Count every line below in which "cell" occurs, then give only the count.

*** Data to examine Section Begins ***

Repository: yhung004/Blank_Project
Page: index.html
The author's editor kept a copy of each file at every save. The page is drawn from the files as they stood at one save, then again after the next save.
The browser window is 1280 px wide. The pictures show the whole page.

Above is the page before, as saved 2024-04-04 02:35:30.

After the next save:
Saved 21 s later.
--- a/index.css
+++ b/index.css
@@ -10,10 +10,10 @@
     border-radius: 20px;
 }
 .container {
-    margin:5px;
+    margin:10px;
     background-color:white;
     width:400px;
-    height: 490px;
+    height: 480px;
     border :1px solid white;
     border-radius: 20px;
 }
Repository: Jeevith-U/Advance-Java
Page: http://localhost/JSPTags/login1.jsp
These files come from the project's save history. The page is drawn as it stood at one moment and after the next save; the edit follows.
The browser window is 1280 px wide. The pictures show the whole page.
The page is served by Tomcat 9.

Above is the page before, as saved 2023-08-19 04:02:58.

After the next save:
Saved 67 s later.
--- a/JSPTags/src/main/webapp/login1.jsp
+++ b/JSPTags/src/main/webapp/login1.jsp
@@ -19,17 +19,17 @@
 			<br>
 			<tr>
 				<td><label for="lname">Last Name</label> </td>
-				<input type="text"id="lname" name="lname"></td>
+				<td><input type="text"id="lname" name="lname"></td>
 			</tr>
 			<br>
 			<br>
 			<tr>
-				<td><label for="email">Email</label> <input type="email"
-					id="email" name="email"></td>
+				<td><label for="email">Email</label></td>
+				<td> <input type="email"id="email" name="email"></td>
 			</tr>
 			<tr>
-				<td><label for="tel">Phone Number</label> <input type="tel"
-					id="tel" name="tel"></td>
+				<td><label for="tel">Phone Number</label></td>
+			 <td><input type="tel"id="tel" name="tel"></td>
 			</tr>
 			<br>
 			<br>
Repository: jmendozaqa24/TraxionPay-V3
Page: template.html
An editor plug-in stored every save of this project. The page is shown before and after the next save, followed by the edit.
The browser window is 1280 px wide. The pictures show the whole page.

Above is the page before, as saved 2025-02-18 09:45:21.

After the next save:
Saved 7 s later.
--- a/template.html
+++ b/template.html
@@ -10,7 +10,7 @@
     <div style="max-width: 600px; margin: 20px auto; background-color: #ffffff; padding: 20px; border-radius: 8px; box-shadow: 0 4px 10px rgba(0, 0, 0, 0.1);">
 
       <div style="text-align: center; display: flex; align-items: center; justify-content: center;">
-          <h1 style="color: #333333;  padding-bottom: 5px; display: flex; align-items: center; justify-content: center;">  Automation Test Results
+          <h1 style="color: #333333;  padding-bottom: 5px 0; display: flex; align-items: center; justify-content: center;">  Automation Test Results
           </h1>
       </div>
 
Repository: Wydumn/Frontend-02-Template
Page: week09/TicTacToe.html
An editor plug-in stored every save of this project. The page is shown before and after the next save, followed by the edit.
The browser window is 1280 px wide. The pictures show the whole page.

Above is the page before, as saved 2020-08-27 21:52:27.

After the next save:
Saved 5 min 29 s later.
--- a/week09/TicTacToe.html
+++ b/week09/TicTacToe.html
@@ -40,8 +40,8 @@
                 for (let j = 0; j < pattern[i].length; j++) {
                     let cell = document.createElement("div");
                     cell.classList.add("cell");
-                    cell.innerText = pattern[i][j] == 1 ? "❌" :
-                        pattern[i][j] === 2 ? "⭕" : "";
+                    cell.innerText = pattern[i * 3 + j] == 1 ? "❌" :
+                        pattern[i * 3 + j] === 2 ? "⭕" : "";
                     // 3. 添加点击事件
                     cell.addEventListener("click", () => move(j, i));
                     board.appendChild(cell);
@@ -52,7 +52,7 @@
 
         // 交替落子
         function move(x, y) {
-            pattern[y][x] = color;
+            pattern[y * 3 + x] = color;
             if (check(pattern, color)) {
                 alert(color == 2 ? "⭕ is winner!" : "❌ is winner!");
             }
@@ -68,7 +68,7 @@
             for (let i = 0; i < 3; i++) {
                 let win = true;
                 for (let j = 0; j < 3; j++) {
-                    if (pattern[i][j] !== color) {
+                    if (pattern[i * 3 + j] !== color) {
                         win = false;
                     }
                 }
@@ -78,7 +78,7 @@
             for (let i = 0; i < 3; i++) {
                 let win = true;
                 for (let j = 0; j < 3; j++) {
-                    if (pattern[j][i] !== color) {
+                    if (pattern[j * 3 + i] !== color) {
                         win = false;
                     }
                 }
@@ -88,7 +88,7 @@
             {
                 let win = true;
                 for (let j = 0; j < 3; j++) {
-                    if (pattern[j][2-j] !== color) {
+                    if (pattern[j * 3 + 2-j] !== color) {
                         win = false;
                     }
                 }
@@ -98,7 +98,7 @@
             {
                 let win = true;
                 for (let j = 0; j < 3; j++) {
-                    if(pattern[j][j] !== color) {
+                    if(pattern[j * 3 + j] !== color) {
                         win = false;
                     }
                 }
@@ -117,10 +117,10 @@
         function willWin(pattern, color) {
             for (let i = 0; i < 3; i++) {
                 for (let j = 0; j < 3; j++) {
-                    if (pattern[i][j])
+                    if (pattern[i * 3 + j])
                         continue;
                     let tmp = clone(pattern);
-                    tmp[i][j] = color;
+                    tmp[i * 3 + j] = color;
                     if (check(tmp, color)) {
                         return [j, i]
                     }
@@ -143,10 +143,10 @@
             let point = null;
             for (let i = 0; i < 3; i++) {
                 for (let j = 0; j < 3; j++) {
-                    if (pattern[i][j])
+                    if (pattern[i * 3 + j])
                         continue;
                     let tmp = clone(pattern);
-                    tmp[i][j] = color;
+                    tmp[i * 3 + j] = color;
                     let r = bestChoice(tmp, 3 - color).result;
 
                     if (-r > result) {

*** Data to examine Section Ends ***

**Response to this exercise**
6